Realistically, the possibility of mounting an invasion of Kyushu ended on 16 July 1945, when Little Boy was tested and worked, but planning for the invasion continued nonetheless. This is to be expected, yet Professor Gallicchio makes too much of American difficulties even before that date, chiding other historians for not acknowledging them, while not recognizing that Japan was on the brink of defeat, holding out solely to retain the emperor. “Blockade and bombardment” was not the slow, drawn out policy he dismissed as not being fast enough for the American public. It was succeeding. Japan’s economy was collapsing, Japanese military mobility was fast disappearing, and it was becoming impossible for Japan to import vital raw materials so necessary to continue the war.
I concur that the proximate reason the Japanese emperor finally “accepted the unacceptable” on 14 August 1945 was the Nagasaki bomb dropped on 9 August. However, I think that, had the bomb not been dropped at that point, the war would have ended shortly thereafter, well before the 1 November planned date for the invasion of Kyushu.

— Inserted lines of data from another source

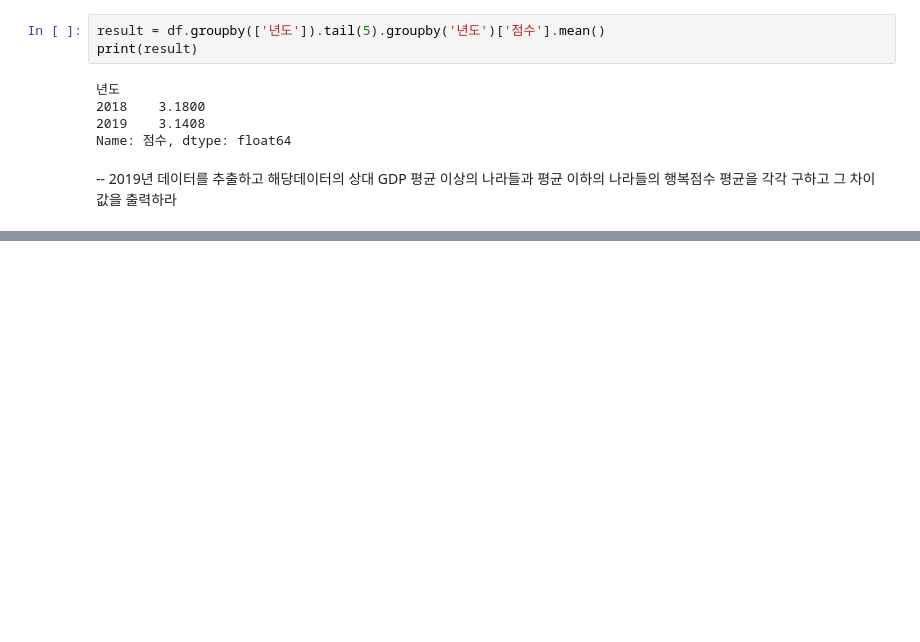
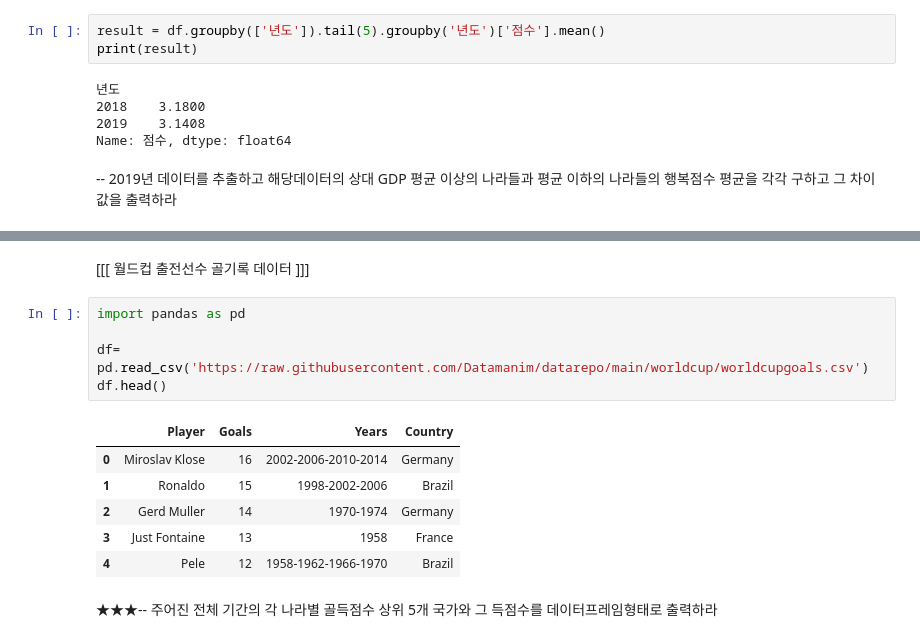
Before and after one commit to iuj180/practice, a Jupyter notebook: practice_Datamanim_category1.ipynb, the cells around one changed output, grey strips where cells are left out. Drawn from its saved outputs; the diff is of its cells as text; blank space fills up the shorter version.

```diff
--- a/practice_Datamanim_category1.ipynb
+++ b/practice_Datamanim_category1.ipynb
@@ -1017,0 +1271,16 @@ Name: 점수, dtype: float64
+# %% [markdown]
+[[[ 월드컵 출전선수 골기록 데이터 ]]]
+# %%
+import pandas as pd
+
+df= pd.read_csv('https://raw.githubusercontent.com/Datamanim/datarepo/main/worldcup/worldcupgoals.csv')
+df.head()
+# %% [output]
+|  | Player | Goals | Years | Country |
+| 0 | Miroslav Klose | 16 | 2002-2006-2010-2014 | Germany |
+| 1 | Ronaldo | 15 | 1998-2002-2006 | Brazil |
+| 2 | Gerd Muller | 14 | 1970-1974 | Germany |
+| 3 | Just Fontaine | 13 | 1958 | France |
+| 4 | Pele | 12 | 1958-1962-1966-1970 | Brazil |
+# %% [markdown]
+★★★-- 주어진 전체 기간의 각 나라별 골득점수 상위 5개 국가와 그 득점수를 데이터프레임형태로 출력하라
```
Also changed, not shown: parts of 41 cells of this notebook.
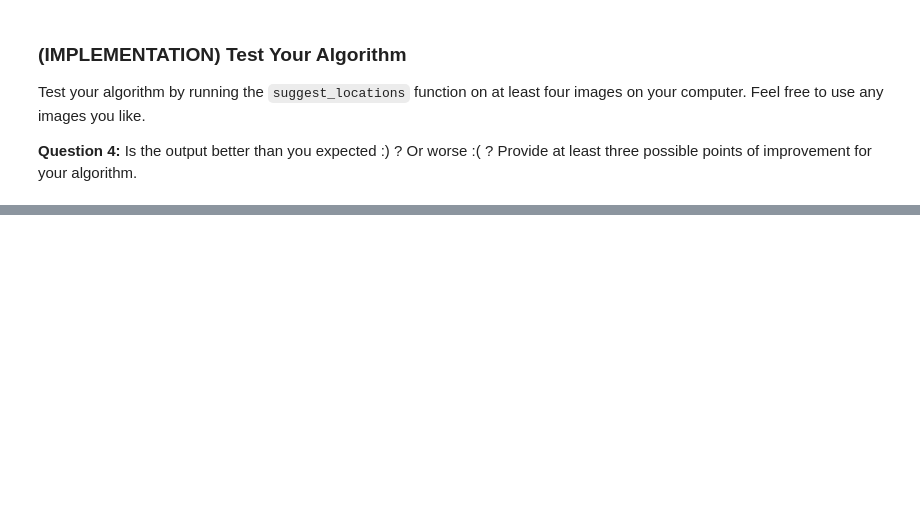
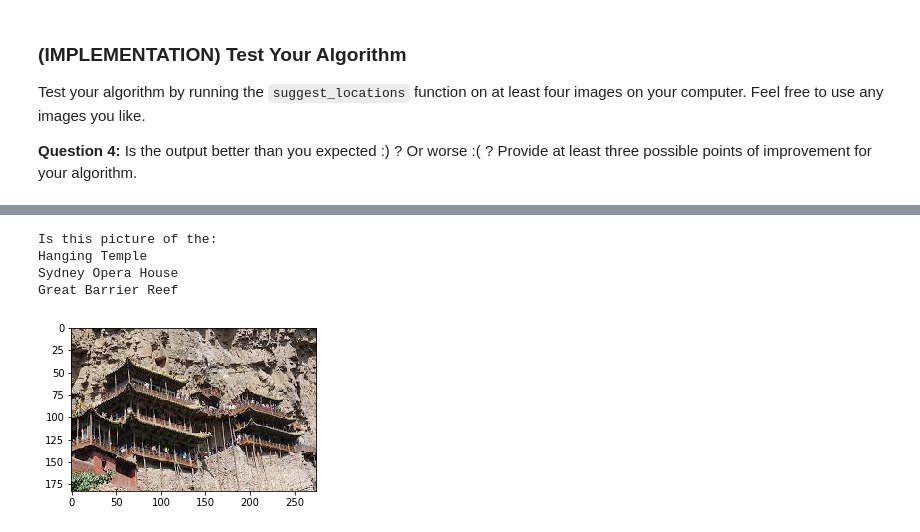
Before and after one commit to gichelli/deep_learning_p2, a Jupyter notebook: landmark.ipynb, the cells around one changed output, grey strips where cells are left out. Drawn from its saved outputs; the diff is of its cells as text; code cells hidden in the pictures; blank space fills up the shorter version.

```diff
--- a/landmark.ipynb
+++ b/landmark.ipynb
@@ -1011,4 +776,12 @@ __Answer:__ (Three possible points for improvement)
 # %%
 ## TODO: Execute the `suggest_locations` function on
 ## at least 4 images on your computer.
 ## Feel free to use as many code cells as needed.
+
+suggest_locations('images/test/hangingtemple.jpeg')
+# %% [output]
+Is this picture of the:
+Hanging Temple
+Sydney Opera House
+Great Barrier Reef
+[figure, added]
```
Also changed, not shown: parts of 39 cells of this notebook, 6 other files.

What is somewhat unusual is that Professor Gallicchio does not specify what he thinks ended the war, but merely states in the last sentence of the book’s narrative that “it is not surprising that Truman and Marshall understood that the atomic bomb had been indispensable and that it alone had brought about the kind off victory they sought.” Also strange is the quoted statement of an Army staff officer that opens the book to the effect that “the capitulation of Hirohito saved our necks” because “it would have been absolutely impossible to send well-trained teams to participate in the scheduled invasion of Japan.” That statement was obviously made after 14 August. Is that the fresh perspective we were looking for? Not for me.
Based on the comments I have made on both sections, I believe that the authors have not provided significant new information or a fresh perspective, and therefore, I will not recommend the purchase of Implacable Foes.
However, I do have some recommendations on books that I think will fit the bill. First, I heartedly recommend Retribution (2007) by Max Hastings, described by Andrew Roberts of The Sunday Telegraph as “Spectacular . . . Searingly powerful.” I consider this book one of the best military histories I have ever read. With insight and concise and balanced analysis, it fills the void left by Implacable Foes. Also extremely good are James D. Hornfischer’s The Fleet at Flood Tide (2016), Ian Toll’s The Conquering Tide (2015) which covers only 1944, and Phillips Payson O’Brien’s How the War Was Won (2015), which argues convincingly that air and sea power were far more central than land power in the defeat of Japan. Further, I anticipate Toll”s forthcoming volume covering 1945 and the third book of Nigel Hamilton’s trilogy on Franklin Delano Roosevelt in World War II, which I think will demonstrate that FDR played a much bigger role in directing Pacific strategy than as indicated in Implacable Foes. Finally, I would like to mention the horribly mistitled If the Allies Had Fallen (1997) which contains a twelve page essay by retired Navy CAPT Paul R. Schratz, a published author who participated in a number of Pacific submarine war patrols as well as commanding a sub during the Korean War. His insightful essay discusses the likely outcomes of five roads not taken by the U.S. at the end of the war.
CAPT PORTNOY, a retired submarine officer, commanded a diesel submarine and served 30 years in various billets at sea and ashore. This included tours in intelligence and politico-military affairs. After retirement, he worked for several defense contractors in the Washington D.C. area.